> REQUIRED ACTION:
Within the records below, find each line with the word "width" and copy it out.

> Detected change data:
"""

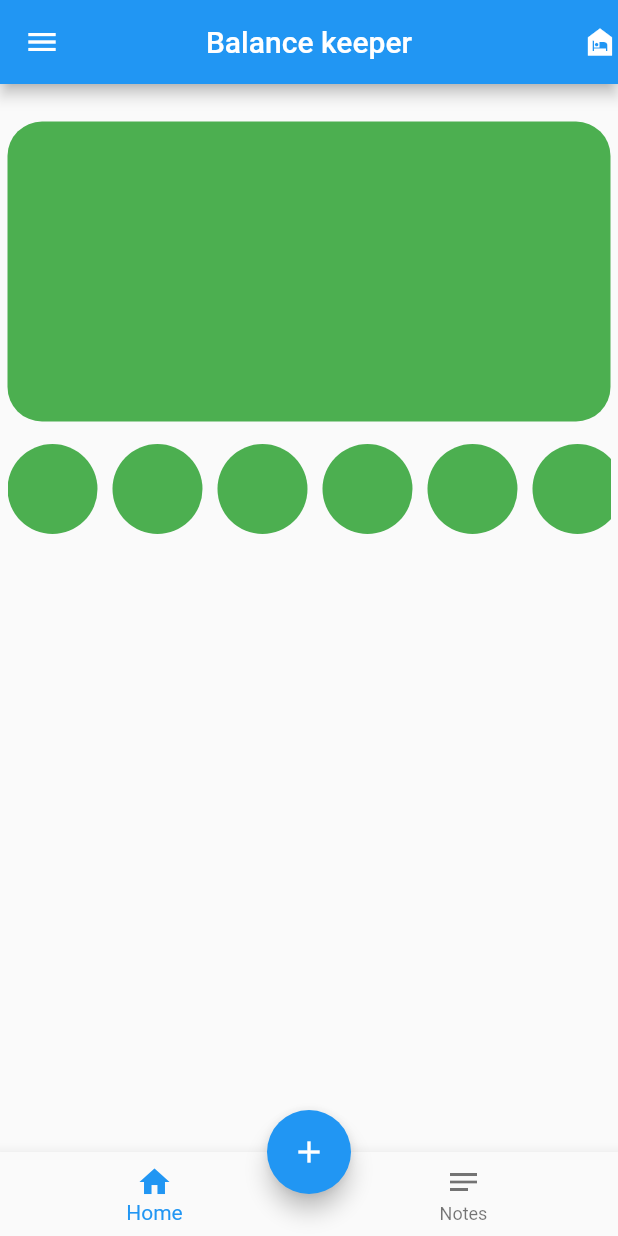
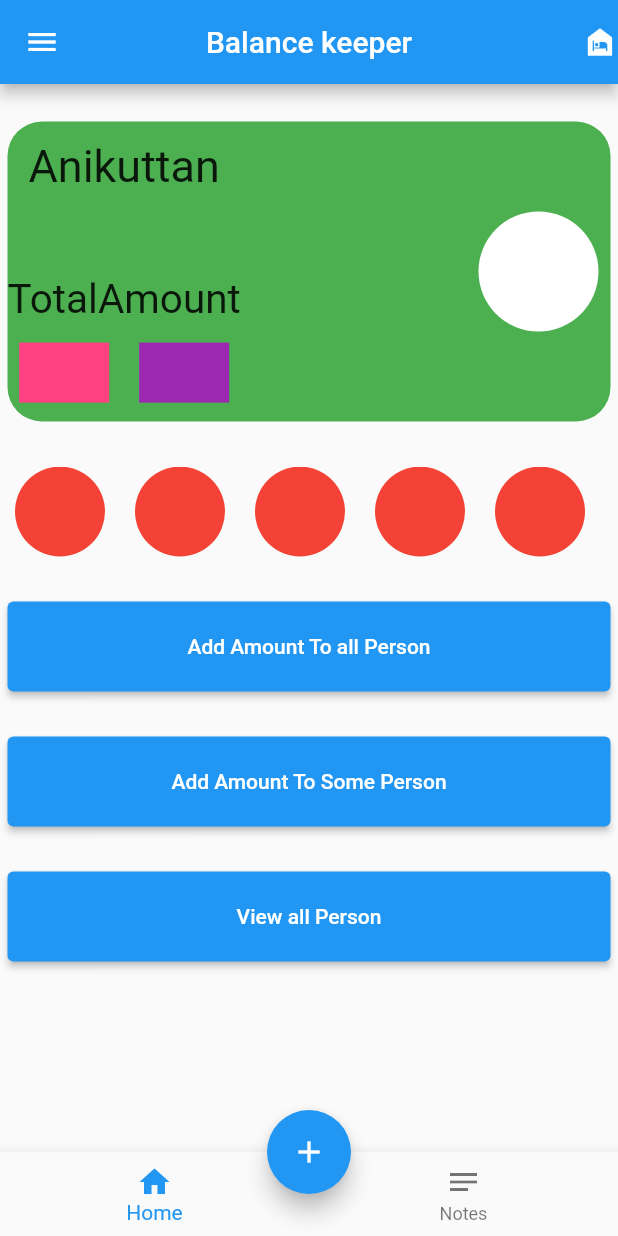
Before and after one commit to anivkuttan/Balance_keeper_sql, a Flutter app: the screen it shows after launch, on a phone screen of 412 x 824 dp. Run offline on Flutter 3.47's test engine with Material 2 defaults, Android fonts, the light colour scheme and no system bars.

Commit message:
thired commit

```diff
--- a/lib/Pages/home_page.dart
+++ b/lib/Pages/home_page.dart
@@ -48,6 +48,7 @@ class _HomePageState extends State<HomePage> {
       child: Padding(
         padding: const EdgeInsets.all(5.0),
         child: Column(
+          mainAxisAlignment: MainAxisAlignment.start,
           children: [
             Container(
                 margin: const EdgeInsets.only(top: 20),
@@ -57,24 +58,86 @@ class _HomePageState extends State<HomePage> {
                   color: Colors.green,
                   borderRadius: BorderRadius.circular(23),
                 ),
+                child: Row(
+                  mainAxisAlignment: MainAxisAlignment.spaceBetween,
+                  children: [
+                    Column(
+                      mainAxisAlignment: MainAxisAlignment.spaceEvenly,
+                      children: [
+                        const Text(
+                          'Anikuttan',
+                          style: TextStyle(fontSize: 30),
                         ),
-            const SizedBox(height: 15),
+                        const SizedBox(
+                          height: 30,
+                        ),
+                        const Text(
+                          'TotalAmount',
+                          style: TextStyle(fontSize: 27),
+                        ),
+                        Row(
+                          children: [
+                            Container(height: 40, width: 60, color: Colors.pinkAccent),
+                            const SizedBox(width: 20),
+                            Container(height: 40, width: 60, color: Colors.purple),
+                          ],
+                        ),
+                      ],
+                    ),
+                    const Padding(
+                      padding: EdgeInsets.all(8.0),
+                      child: CircleAvatar(
+                        backgroundColor: Colors.white,
+                        radius: 40,
+                      ),
+                    )
+                  ],
+                )),
+            const SizedBox(height: 30),
             SizedBox(
               height: 60,
               width: double.maxFinite,
               child: ListView.separated(
                   scrollDirection: Axis.horizontal,
+                  physics: const BouncingScrollPhysics(),
                   itemBuilder: (context, index) {
                     return const CircleAvatar(
-                      backgroundColor: Colors.green,
-                      radius: 30,
+                      backgroundColor: Colors.red,
+                      radius: 35,
                     );
                   },
                   separatorBuilder: (context, index) {
                     return const SizedBox(width: 10);
                   },
                   itemCount: item.length),
-            )
+            ),
+            const SizedBox(height: 30),
+            SizedBox(
+              height: 60,
+              width: double.maxFinite,
+              child: ElevatedButton(
+                onPressed: () {},
+                child: const Text('Add Amount To all Person'),
+              ),
+            ),
+            const SizedBox(height: 30),
+            SizedBox(
+              height: 60,
+              width: double.maxFinite,
+              child: ElevatedButton(
+                onPressed: () {},
+                child: const Text('Add Amount To Some Person'),
+              ),
+            ),
+            const SizedBox(height: 30),
+            SizedBox(
+              height: 60,
+              width: double.maxFinite,
+              child: ElevatedButton(
+                onPressed: () {},
+                child: const Text('View all Person'),
+              ),
+            ),
           ],
         ),
       ),
```
Lines whose indentation alone changed are shown as unchanged.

"""

> RESPONSE TO THIS TASK:
+                            Container(height: 40, width: 60, color: Colors.pinkAccent),
+                            const SizedBox(width: 20),
+                            Container(height: 40, width: 60, color: Colors.purple),
               width: double.maxFinite,
                     return const SizedBox(width: 10);
+              width: double.maxFinite,
+              width: double.maxFinite,
+              width: double.maxFinite,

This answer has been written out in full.